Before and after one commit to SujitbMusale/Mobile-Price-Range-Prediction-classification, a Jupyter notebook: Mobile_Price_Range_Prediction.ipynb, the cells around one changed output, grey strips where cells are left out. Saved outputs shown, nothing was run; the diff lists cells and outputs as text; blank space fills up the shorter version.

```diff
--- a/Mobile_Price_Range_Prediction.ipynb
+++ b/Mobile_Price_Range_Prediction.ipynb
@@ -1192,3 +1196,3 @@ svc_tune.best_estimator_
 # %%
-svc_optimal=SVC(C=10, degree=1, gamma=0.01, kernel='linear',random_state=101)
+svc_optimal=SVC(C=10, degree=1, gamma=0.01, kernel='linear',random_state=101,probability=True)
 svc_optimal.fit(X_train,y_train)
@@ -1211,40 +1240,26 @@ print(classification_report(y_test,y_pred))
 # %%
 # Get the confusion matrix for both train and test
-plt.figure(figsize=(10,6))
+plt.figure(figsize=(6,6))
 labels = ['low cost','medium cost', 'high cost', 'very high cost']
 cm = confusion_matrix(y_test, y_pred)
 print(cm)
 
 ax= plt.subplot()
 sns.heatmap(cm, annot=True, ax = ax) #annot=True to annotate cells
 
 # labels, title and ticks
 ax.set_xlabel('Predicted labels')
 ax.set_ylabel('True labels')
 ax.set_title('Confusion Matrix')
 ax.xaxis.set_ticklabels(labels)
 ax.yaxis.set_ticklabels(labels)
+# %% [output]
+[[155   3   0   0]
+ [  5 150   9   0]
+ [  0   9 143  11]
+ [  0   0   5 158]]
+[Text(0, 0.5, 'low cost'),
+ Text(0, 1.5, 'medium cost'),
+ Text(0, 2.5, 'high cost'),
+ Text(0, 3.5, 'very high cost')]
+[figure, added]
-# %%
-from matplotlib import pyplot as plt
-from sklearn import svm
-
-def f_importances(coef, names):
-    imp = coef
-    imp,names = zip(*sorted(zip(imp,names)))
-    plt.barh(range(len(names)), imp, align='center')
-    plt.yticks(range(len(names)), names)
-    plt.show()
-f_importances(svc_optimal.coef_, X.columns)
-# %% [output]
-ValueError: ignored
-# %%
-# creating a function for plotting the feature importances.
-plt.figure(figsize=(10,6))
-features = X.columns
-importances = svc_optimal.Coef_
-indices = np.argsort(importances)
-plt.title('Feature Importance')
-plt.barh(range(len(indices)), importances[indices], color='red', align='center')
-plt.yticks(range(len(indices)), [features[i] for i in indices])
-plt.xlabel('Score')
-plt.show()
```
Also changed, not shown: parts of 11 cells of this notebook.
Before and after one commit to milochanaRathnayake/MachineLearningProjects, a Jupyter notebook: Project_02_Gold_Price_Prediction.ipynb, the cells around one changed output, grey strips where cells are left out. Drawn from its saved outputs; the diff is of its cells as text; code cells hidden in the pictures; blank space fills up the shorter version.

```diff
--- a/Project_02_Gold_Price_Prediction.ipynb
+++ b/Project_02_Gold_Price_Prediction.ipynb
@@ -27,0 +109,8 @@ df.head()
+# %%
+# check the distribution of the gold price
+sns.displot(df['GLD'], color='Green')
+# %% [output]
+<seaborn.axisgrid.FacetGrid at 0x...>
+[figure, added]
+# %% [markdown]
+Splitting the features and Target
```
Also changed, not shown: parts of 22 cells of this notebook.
- - -
## WHAT IS NEEDED
Reproduce the material above, every line of it, exactly.

## EXERCISE SOLUTION
Before and after one commit to SujitbMusale/Mobile-Price-Range-Prediction-classification, a Jupyter notebook: Mobile_Price_Range_Prediction.ipynb, the cells around one changed output, grey strips where cells are left out. Saved outputs shown, nothing was run; the diff lists cells and outputs as text; blank space fills up the shorter version.

```diff
--- a/Mobile_Price_Range_Prediction.ipynb
+++ b/Mobile_Price_Range_Prediction.ipynb
@@ -1192,3 +1196,3 @@ svc_tune.best_estimator_
 # %%
-svc_optimal=SVC(C=10, degree=1, gamma=0.01, kernel='linear',random_state=101)
+svc_optimal=SVC(C=10, degree=1, gamma=0.01, kernel='linear',random_state=101,probability=True)
 svc_optimal.fit(X_train,y_train)
@@ -1211,40 +1240,26 @@ print(classification_report(y_test,y_pred))
 # %%
 # Get the confusion matrix for both train and test
-plt.figure(figsize=(10,6))
+plt.figure(figsize=(6,6))
 labels = ['low cost','medium cost', 'high cost', 'very high cost']
 cm = confusion_matrix(y_test, y_pred)
 print(cm)
 
 ax= plt.subplot()
 sns.heatmap(cm, annot=True, ax = ax) #annot=True to annotate cells
 
 # labels, title and ticks
 ax.set_xlabel('Predicted labels')
 ax.set_ylabel('True labels')
 ax.set_title('Confusion Matrix')
 ax.xaxis.set_ticklabels(labels)
 ax.yaxis.set_ticklabels(labels)
+# %% [output]
+[[155   3   0   0]
+ [  5 150   9   0]
+ [  0   9 143  11]
+ [  0   0   5 158]]
+[Text(0, 0.5, 'low cost'),
+ Text(0, 1.5, 'medium cost'),
+ Text(0, 2.5, 'high cost'),
+ Text(0, 3.5, 'very high cost')]
+[figure, added]
-# %%
-from matplotlib import pyplot as plt
-from sklearn import svm
-
-def f_importances(coef, names):
-    imp = coef
-    imp,names = zip(*sorted(zip(imp,names)))
-    plt.barh(range(len(names)), imp, align='center')
-    plt.yticks(range(len(names)), names)
-    plt.show()
-f_importances(svc_optimal.coef_, X.columns)
-# %% [output]
-ValueError: ignored
-# %%
-# creating a function for plotting the feature importances.
-plt.figure(figsize=(10,6))
-features = X.columns
-importances = svc_optimal.Coef_
-indices = np.argsort(importances)
-plt.title('Feature Importance')
-plt.barh(range(len(indices)), importances[indices], color='red', align='center')
-plt.yticks(range(len(indices)), [features[i] for i in indices])
-plt.xlabel('Score')
-plt.show()
```
Also changed, not shown: parts of 11 cells of this notebook.
Before and after one commit to milochanaRathnayake/MachineLearningProjects, a Jupyter notebook: Project_02_Gold_Price_Prediction.ipynb, the cells around one changed output, grey strips where cells are left out. Drawn from its saved outputs; the diff is of its cells as text; code cells hidden in the pictures; blank space fills up the shorter version.

```diff
--- a/Project_02_Gold_Price_Prediction.ipynb
+++ b/Project_02_Gold_Price_Prediction.ipynb
@@ -27,0 +109,8 @@ df.head()
+# %%
+# check the distribution of the gold price
+sns.displot(df['GLD'], color='Green')
+# %% [output]
+<seaborn.axisgrid.FacetGrid at 0x...>
+[figure, added]
+# %% [markdown]
+Splitting the features and Target
```
Also changed, not shown: parts of 22 cells of this notebook.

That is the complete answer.